SO (Sew), America Cares
On May 7, 2018 the current administration announced a Zero
Tolerance policy that required that all families who crossed the border without inspection should not only be separated but also charged in federal court with the misdemeanor crime of illegal entry. In the past, most children were released to relatives who agreed to be their sponsors. But many family members were reluctant to come forward when the government started requiring that all members of the household be fingerprinted and all information, including immigration status, be shared with U.S. Immigration and Customs Enforcement (ICE). Initially,
there was no system in place to reunite parents with their children, and hundreds of parents were deported without their children.
SO (Sew) America Cares raises awareness as to the consequences of this Draconian policy. Its mission is to advocate for these children and to extend an invitation to anyone who would like to participate. As a South Florida artist, I am concerned about the hundreds of separated children ending up in shelters across our country. I believe Art can impact the social context of these family separations and especially the lives of these children forced to live in camps with little hope of seeing their families anytime soon, if ever. Art can be a powerful tool in starting an open dialogue about Zero Tolerance in our community and in the rest of the country.
Because of poor documentation, many children can no longer be located in this national web of emergency shelters, their faces slowly but inexorably disappearing along with the prospects of reunification with their families. We cannot allow these traumatized children to be forgotten. Our plan is to "sew" them back, to never allow them to be lost again. Some of their faces will be sketched on cloth and people will be encouraged to stitch and sew on the drawings to recover the faces of these children. Thread by thread the community will dwell on the current circumstances of these children who never asked to illegal aliens. Each face will be sewn to become part of a larger piece, a quilt that reflects the lives of these children, the diversities of their origins and experiences. We have chosen to use textiles because textiles embody who we are and reflect our traditions and history. Textiles are formed by weaving, knitting, crocheting, knotting, tatting, felting,braiding,lacing, brocading, and embroidering, the raw fibers or threads reflecting the bonding and interlacing material to Sew America. As is prehistoric times, textiles and fibers narrate the history of the world.
Sewing kits will be prepared and sold in museum shops. All proceeds will be used to help support AI Justice, an organization that began helping children separated from their parents at the Southwest Texas border in July 2017. Since then, the staff has represented about 120 of these children, some as young as three years old, and has helped reunite dozens of them with their families.

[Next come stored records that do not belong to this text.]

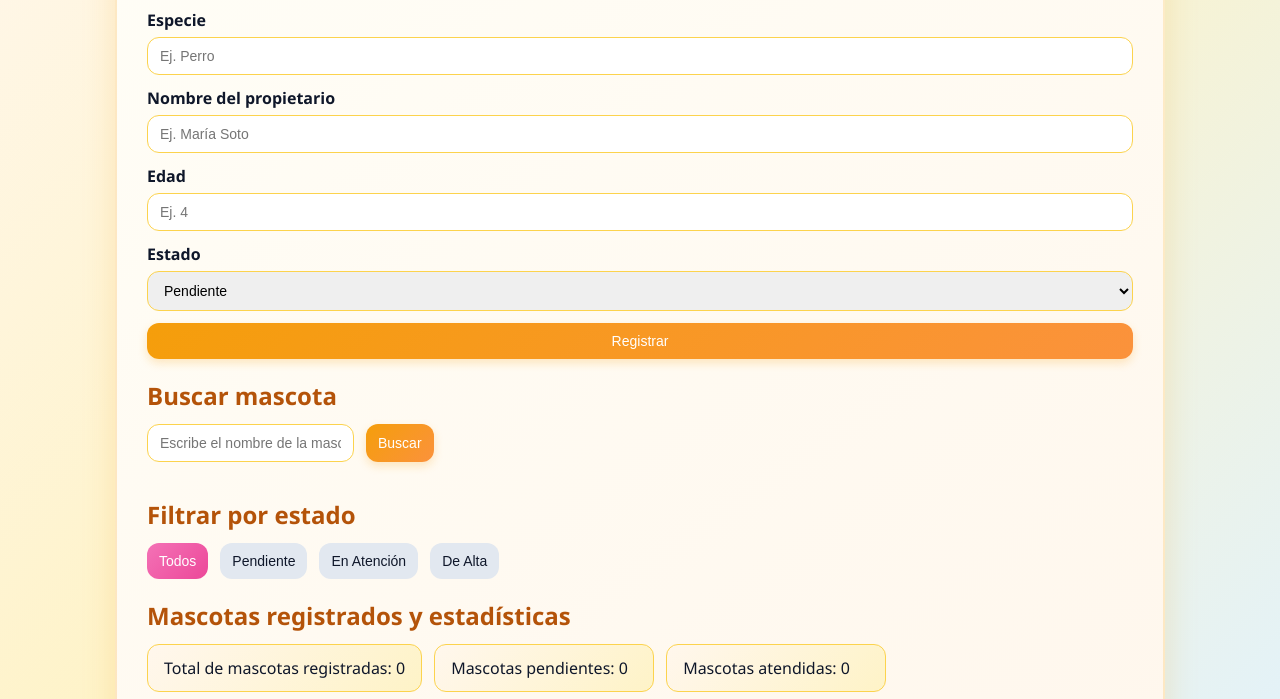
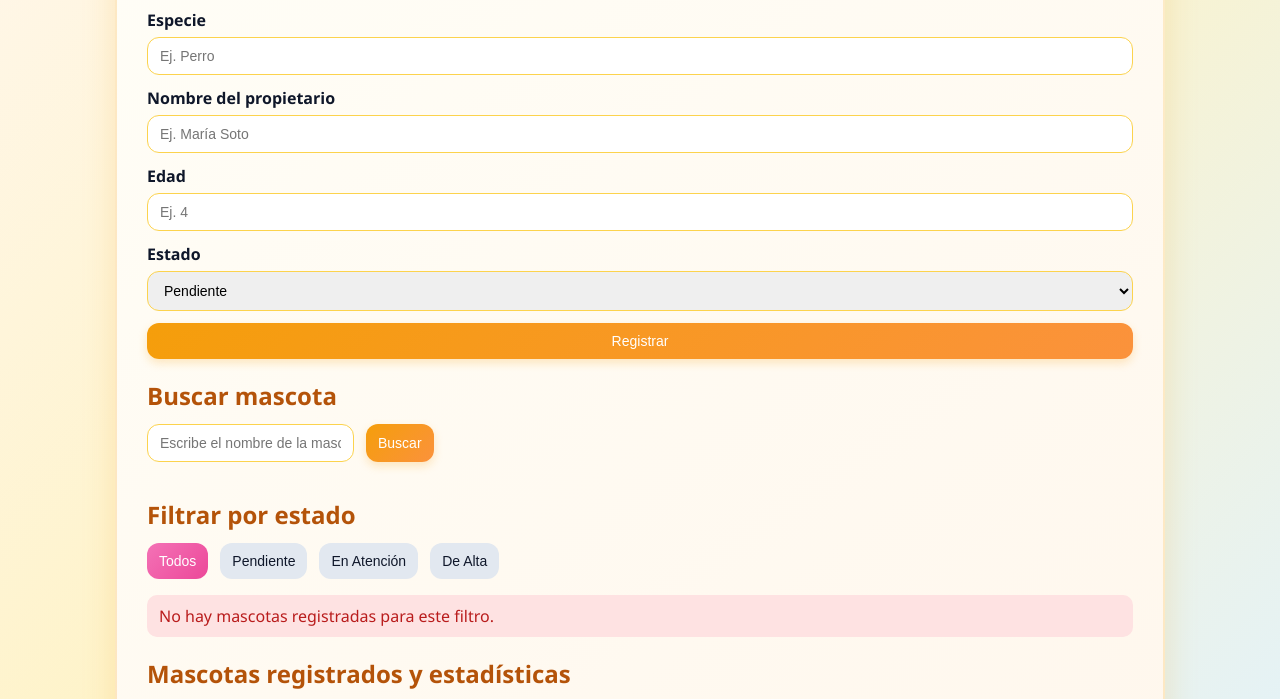
Before and after one commit to JeanlietteMunoz-2026/Registro_de_Atencion_veterinaria, a website: page REGISTRO_VETERINARIA/index.html in a window 1280 px wide. Shown: the part 201-900 px from the top of the page. Drawn offline with Linux system fonts and the light colour scheme.

Commit message:
corrección herrores

```diff
--- a/REGISTRO_VETERINARIA/index.html
+++ b/REGISTRO_VETERINARIA/index.html
@@ -79,6 +79,6 @@
     </div>
   </footer>
 
-  <script src="script2.js"></script>
+  <script src="js/script.js"></script>
 </body>
 </html>
```
Also changed, not shown: REGISTRO_VETERINARIA/js/script.js (renamed from REGISTRO_VETERINARIA/script.js).
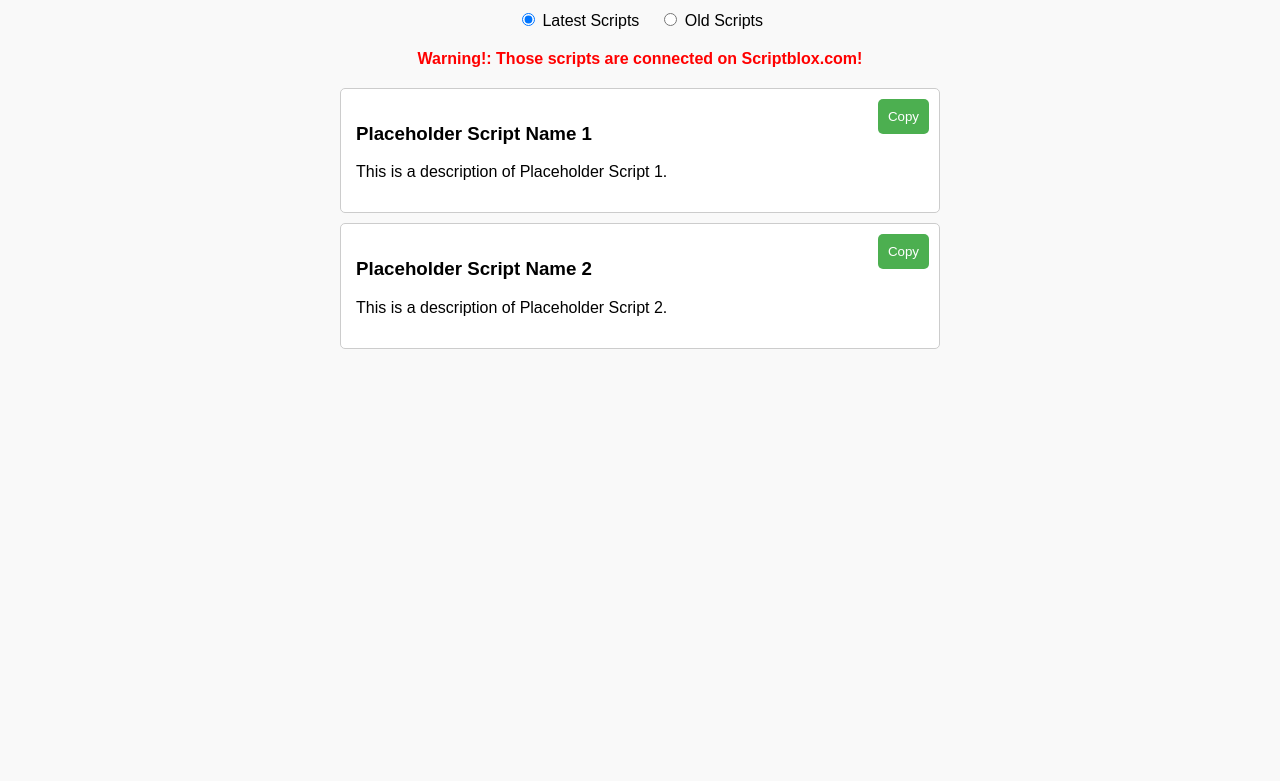
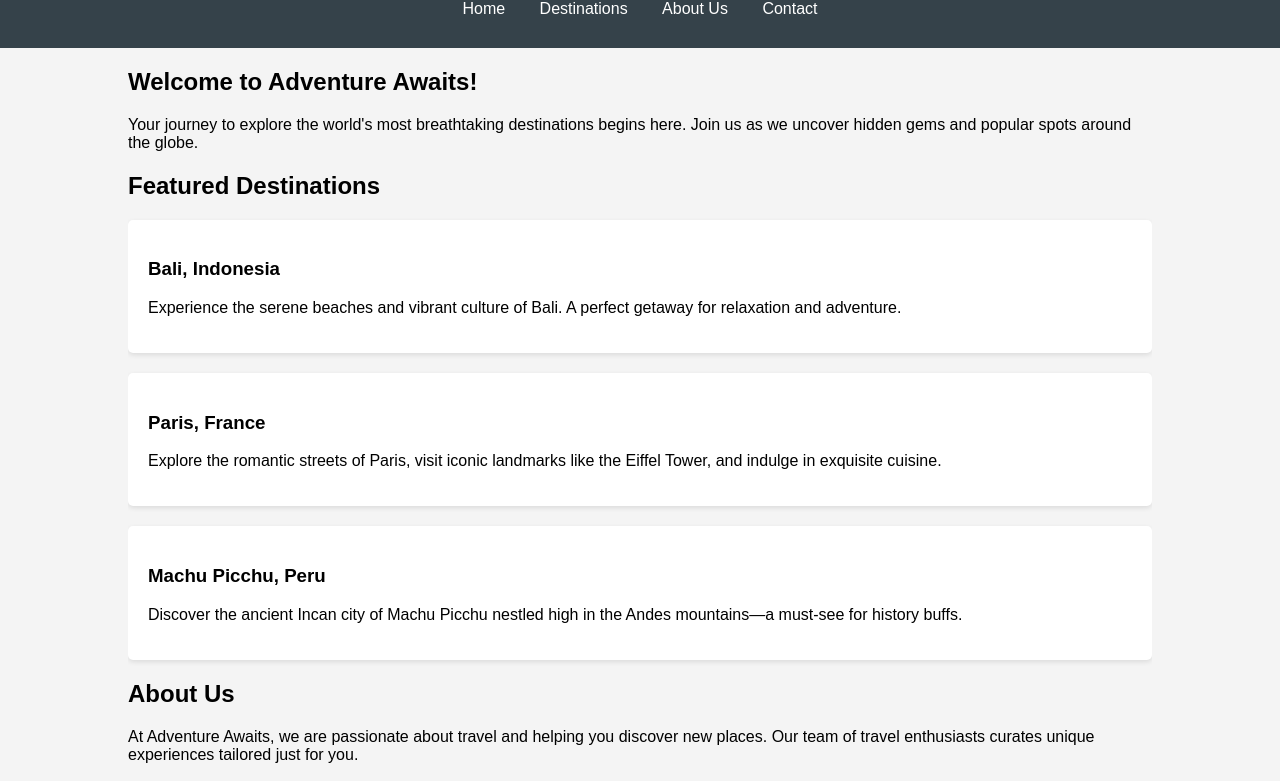
Before and after one commit to RenivyRBLX2/Random-website-code-by-ai, a plain HTML site: page index.html in a window 1280 px wide. Shown: the part 90-871 px from the top of the page. Before the commit the page ends 800 px from the top, so only its background shows below. Drawn offline with Linux system fonts and the light colour scheme.

Commit message:
Update index.html

```diff
--- a/index.html
+++ b/index.html
@@ -3,101 +3,109 @@
 <head>
     <meta charset="UTF-8">
     <meta name="viewport" content="width=device-width, initial-scale=1.0">
-    <title>RSblox - Script Repository</title>
+    <title>Adventure Awaits</title>
     <style>
         body {
             font-family: Arial, sans-serif;
-            background-color: #f9f9f9;
             margin: 0;
-            padding: 20px;
+            padding: 0;
+            background-color: #f4f4f4;
         }
-        h1 {
+        header {
+            background: #35424a;
+            color: #ffffff;
+            padding: 10px 0;
             text-align: center;
         }
-        .selector-container {
-            display: flex;
-            justify-content: center;
+        nav {
+            margin: 20px 0;
+        }
+        nav a {
+            margin: 0 15px;
+            color: #ffffff;
+            text-decoration: none;
+        }
+        .container {
+            width: 80%;
+            margin: auto;
+            overflow: hidden;
+        }
+        .destination {
+            background: #ffffff;
+            border-radius: 5px;
+            padding: 20px;
             margin-bottom: 20px;
+            box-shadow: 0 2px 5px rgba(0,0,0,0.1);
         }
-        .option {
-            margin: 0 10px;
-        }
-        .warning {
-            color: red;
-            font-weight: bold;
+        footer {
+            background: #35424a;
+            color: #ffffff;
             text-align: center;
-            margin-bottom: 20px;
-        }
-        .script-list {
-            max-width: 600px;
-            margin: 0 auto;
-        }
-        .script {
-            background-color: #ffffff;
-            padding: 15px;
-            border: 1px solid #ccc;
-            border-radius: 5px;
-            margin-bottom: 10px;
+            padding: 10px 0;
             position: relative;
-        }
-        .copy-button {
-            background-color: #4CAF50;
-            color: white;
-            padding: 10px;
-            border: none;
-            border-radius: 5px;
-            cursor: pointer;
-            position: absolute;
-            right: 10px;
-            top: 10px;
-        }
-        .copy-button:hover {
-            background-color: #45a049;
+            bottom: 0;
+            width: 100%;
         }
     </style>
+    <!-- Include external scripts -->
+    <script src="https://rscripts.net/path/to/your/script1.js"></script>
+    <script src="https://rscripts.net/path/to/your/script2.js"></script>
 </head>
 <body>
 
-<h1>RSblox - Script Repository</h1>
+<header>
+    <h1>Adventure Awaits</h1>
+    <nav>
+        <a href="#home">Home</a>
+        <a href="#destinations">Destinations</a>
+        <a href="#about">About Us</a>
+        <a href="#contact">Contact</a>
+    </nav>
+</header>
 
-<div class="selector-container">
-    <div class="option">
-        <input type="radio" id="latest" name="scriptType" checked>
-        <label for="latest">Latest Scripts</label>
-    </div>
-    <div class="option">
-        <input type="radio" id="old" name="scriptType">
-        <label for="old">Old Scripts</label>
-    </div>
+<div class="container">
+    <section id="home">
+        <h2>Welcome to Adventure Awaits!</h2>
+        <p>Your journey to explore the world's most breathtaking destinations begins here. Join us as we uncover hidden gems and popular spots around the globe.</p>
+    </section>
+
+    <section id="destinations">
+        <h2>Featured Destinations</h2>
+
+        <div class="destination">
+            <h3>Bali, Indonesia</h3>
+            <p>Experience the serene beaches and vibrant culture of Bali. A perfect getaway for relaxation and adventure.</p>
+        </div>
+
+        <div class="destination">
+            <h3>Paris, France</h3>
+            <p>Explore the romantic streets of Paris, visit iconic landmarks like the Eiffel Tower, and indulge in exquisite cuisine.</p>
+        </div>
+
+        <div class="destination">
+            <h3>Machu Picchu, Peru</h3>
+            <p>Discover the ancient Incan city of Machu Picchu nestled high in the Andes mountains—a must-see for history buffs.</p>
+        </div>
+
+    </section>
+
+    <section id="about">
+        <h2>About Us</h2>
+        <p>At Adventure Awaits, we are passionate about travel and helping you discover new places. Our team of travel enthusiasts curates unique experiences tailored just for you.</p>
+    </section>
+
+    <section id="contact">
+        <h2>Contact Us</h2>
+        <p>If you have any questions or need assistance planning your next adventure, feel free to reach out!</p>
+    </section>
 </div>
 
-<div class="warning">Warning!: Those scripts are connected on Scriptblox.com!</div>
+<footer>
+    &copy; 2024 Adventure Awaits. All Rights Reserved.
+</footer>
 
-<div class="script-list">
-    <div class="script">
-        <h3>Placeholder Script Name 1</h3>
-        <p>This is a description of Placeholder Script 1.</p>
-        <button class="copy-button" onclick="copyToClipboard('Placeholder Script Code 1')">Copy</button>
-    </div>
-    <div class="script">
-        <h3>Placeholder Script Name 2</h3>
-        <p>This is a description of Placeholder Script 2.</p>
-        <button class="copy-button" onclick="copyToClipboard('Placeholder Script Code 2')">Copy</button>
-    </div>
-    <!-- Add more placeholder scripts as needed -->
-</div>
-
-<script>
-    function copyToClipboard(text) {
-        const tempInput = document.createElement("input");
-        tempInput.value = text;
-        document.body.appendChild(tempInput);
-        tempInput.select();
-        document.execCommand("copy");
-        document.body.removeChild(tempInput);
-        alert("Script copied to clipboard!");
-    }
-</script>
+<!-- Include additional scripts if necessary -->
+<script src="https://rscripts.net/path/to/your/script3.js"></script>
 
 </body>
 </html>
```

Local participation in this social art project not only demonstrates a
moral connection in the lives of these children but a strengthening of the very fabric of our own community.
Carla Bosh-Puerto Rico